Exclude the pictures, then copy all remaining records exactly.

(Change detection outputs)
++++++++
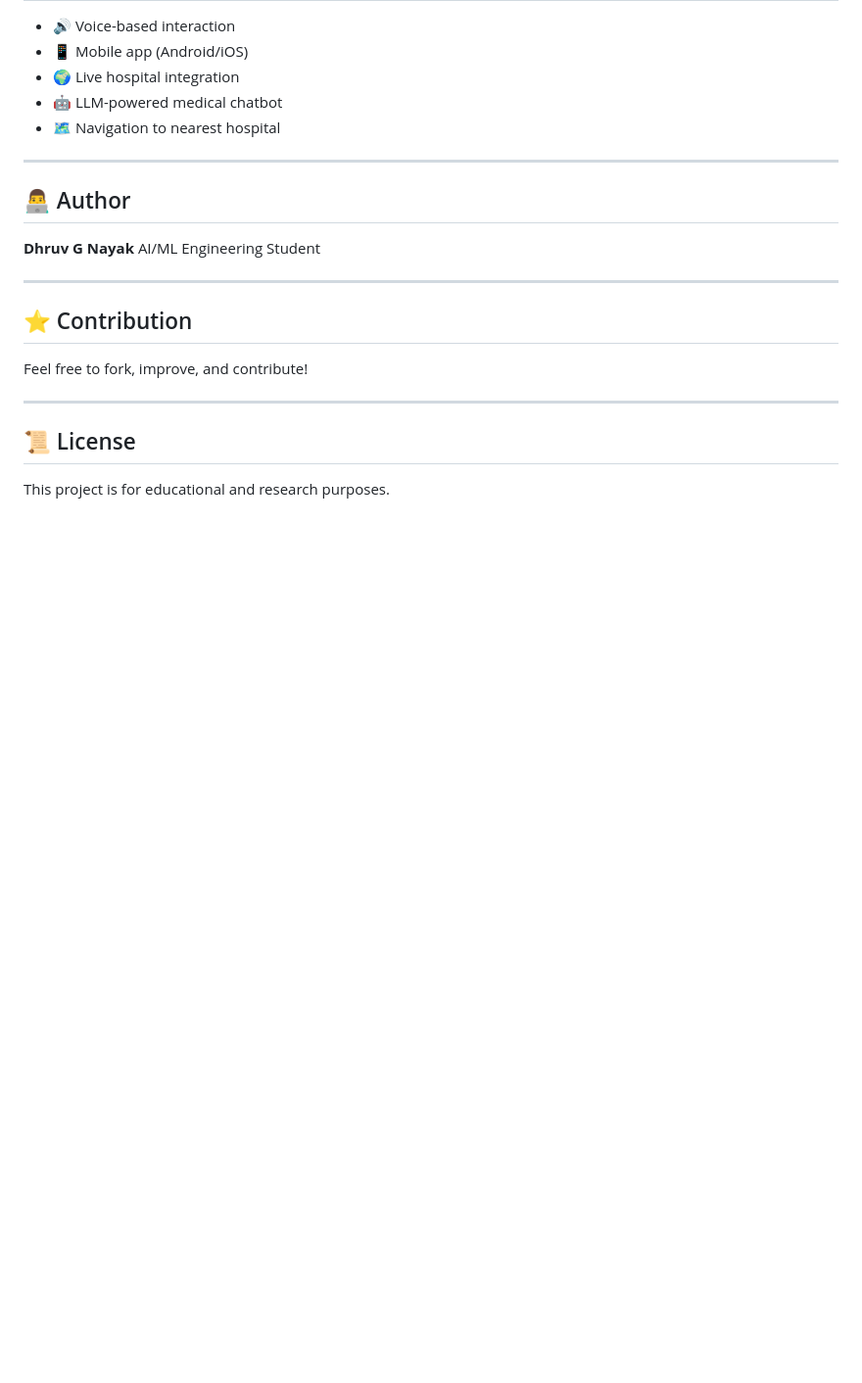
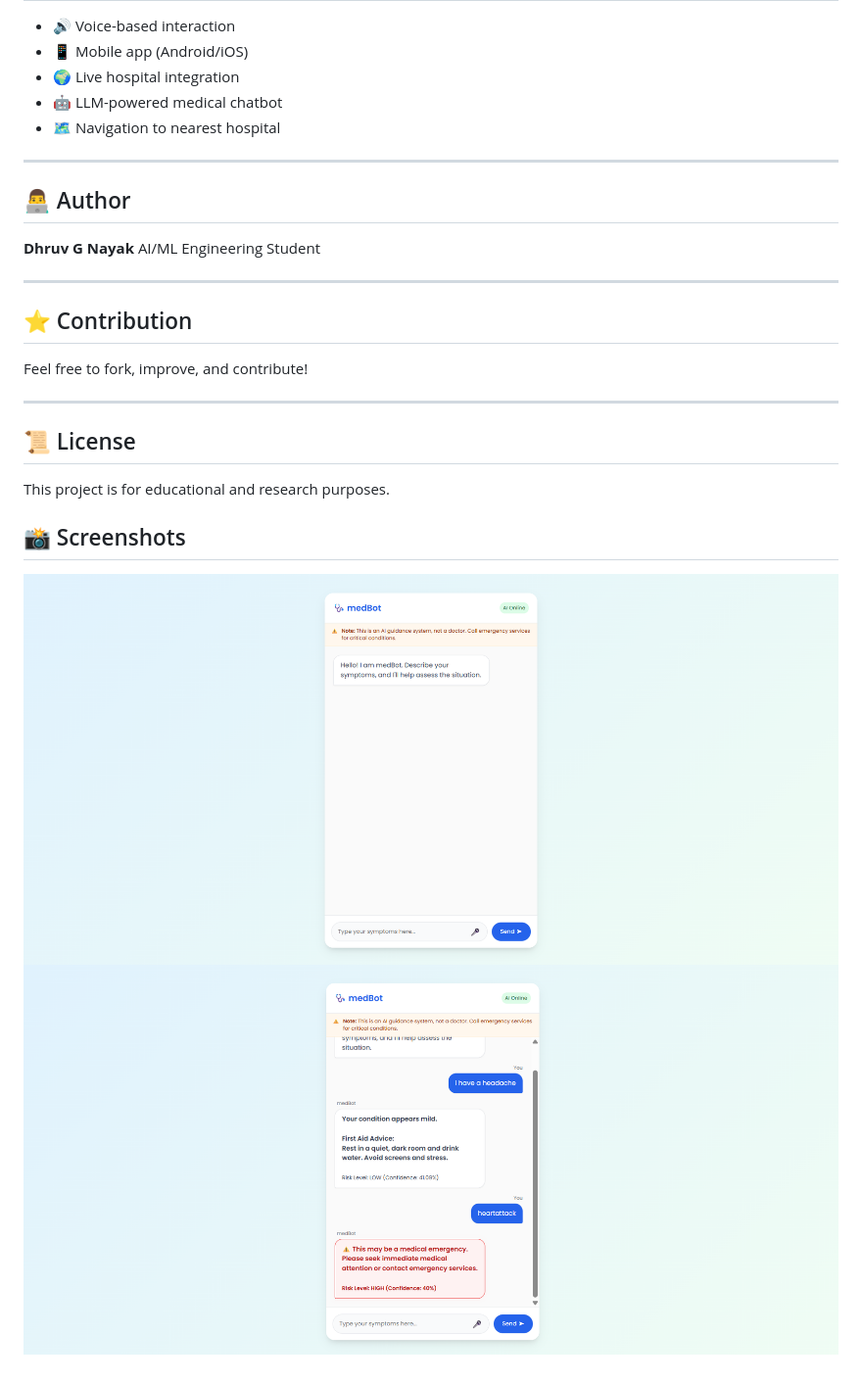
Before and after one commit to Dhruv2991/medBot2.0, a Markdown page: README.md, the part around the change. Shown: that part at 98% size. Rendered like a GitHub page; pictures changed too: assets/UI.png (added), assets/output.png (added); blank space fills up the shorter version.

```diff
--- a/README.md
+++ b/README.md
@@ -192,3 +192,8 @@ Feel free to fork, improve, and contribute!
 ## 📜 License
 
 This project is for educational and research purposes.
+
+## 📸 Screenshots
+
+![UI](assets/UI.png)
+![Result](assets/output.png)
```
++++++++
Answer box:
Before and after one commit to Dhruv2991/medBot2.0, a Markdown page: README.md, the part around the change. Shown: that part at 98% size. Rendered like a GitHub page; pictures changed too: assets/UI.png (added), assets/output.png (added); blank space fills up the shorter version.

```diff
--- a/README.md
+++ b/README.md
@@ -192,3 +192,8 @@ Feel free to fork, improve, and contribute!
 ## 📜 License
 
 This project is for educational and research purposes.
+
+## 📸 Screenshots
+
+![UI](assets/UI.png)
+![Result](assets/output.png)
```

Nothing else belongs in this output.